■ Input data ■
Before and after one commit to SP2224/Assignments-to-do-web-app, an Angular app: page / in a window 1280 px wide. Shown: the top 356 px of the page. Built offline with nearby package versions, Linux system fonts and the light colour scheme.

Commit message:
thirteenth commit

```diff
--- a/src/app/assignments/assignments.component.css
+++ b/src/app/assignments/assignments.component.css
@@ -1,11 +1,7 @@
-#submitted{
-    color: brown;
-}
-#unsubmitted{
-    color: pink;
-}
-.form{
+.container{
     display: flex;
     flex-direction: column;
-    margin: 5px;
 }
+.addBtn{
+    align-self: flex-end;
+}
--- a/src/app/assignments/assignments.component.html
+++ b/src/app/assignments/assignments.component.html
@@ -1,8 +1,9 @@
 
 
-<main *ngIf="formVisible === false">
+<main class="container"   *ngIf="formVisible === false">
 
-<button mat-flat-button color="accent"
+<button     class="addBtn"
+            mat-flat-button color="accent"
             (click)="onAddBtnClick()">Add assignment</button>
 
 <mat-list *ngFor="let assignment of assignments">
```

■ Work task ■
When a line contains the string "color", copy it from the records.

■ Answer space ■
-    color: brown;
-    color: pink;
-<button mat-flat-button color="accent"
+            mat-flat-button color="accent"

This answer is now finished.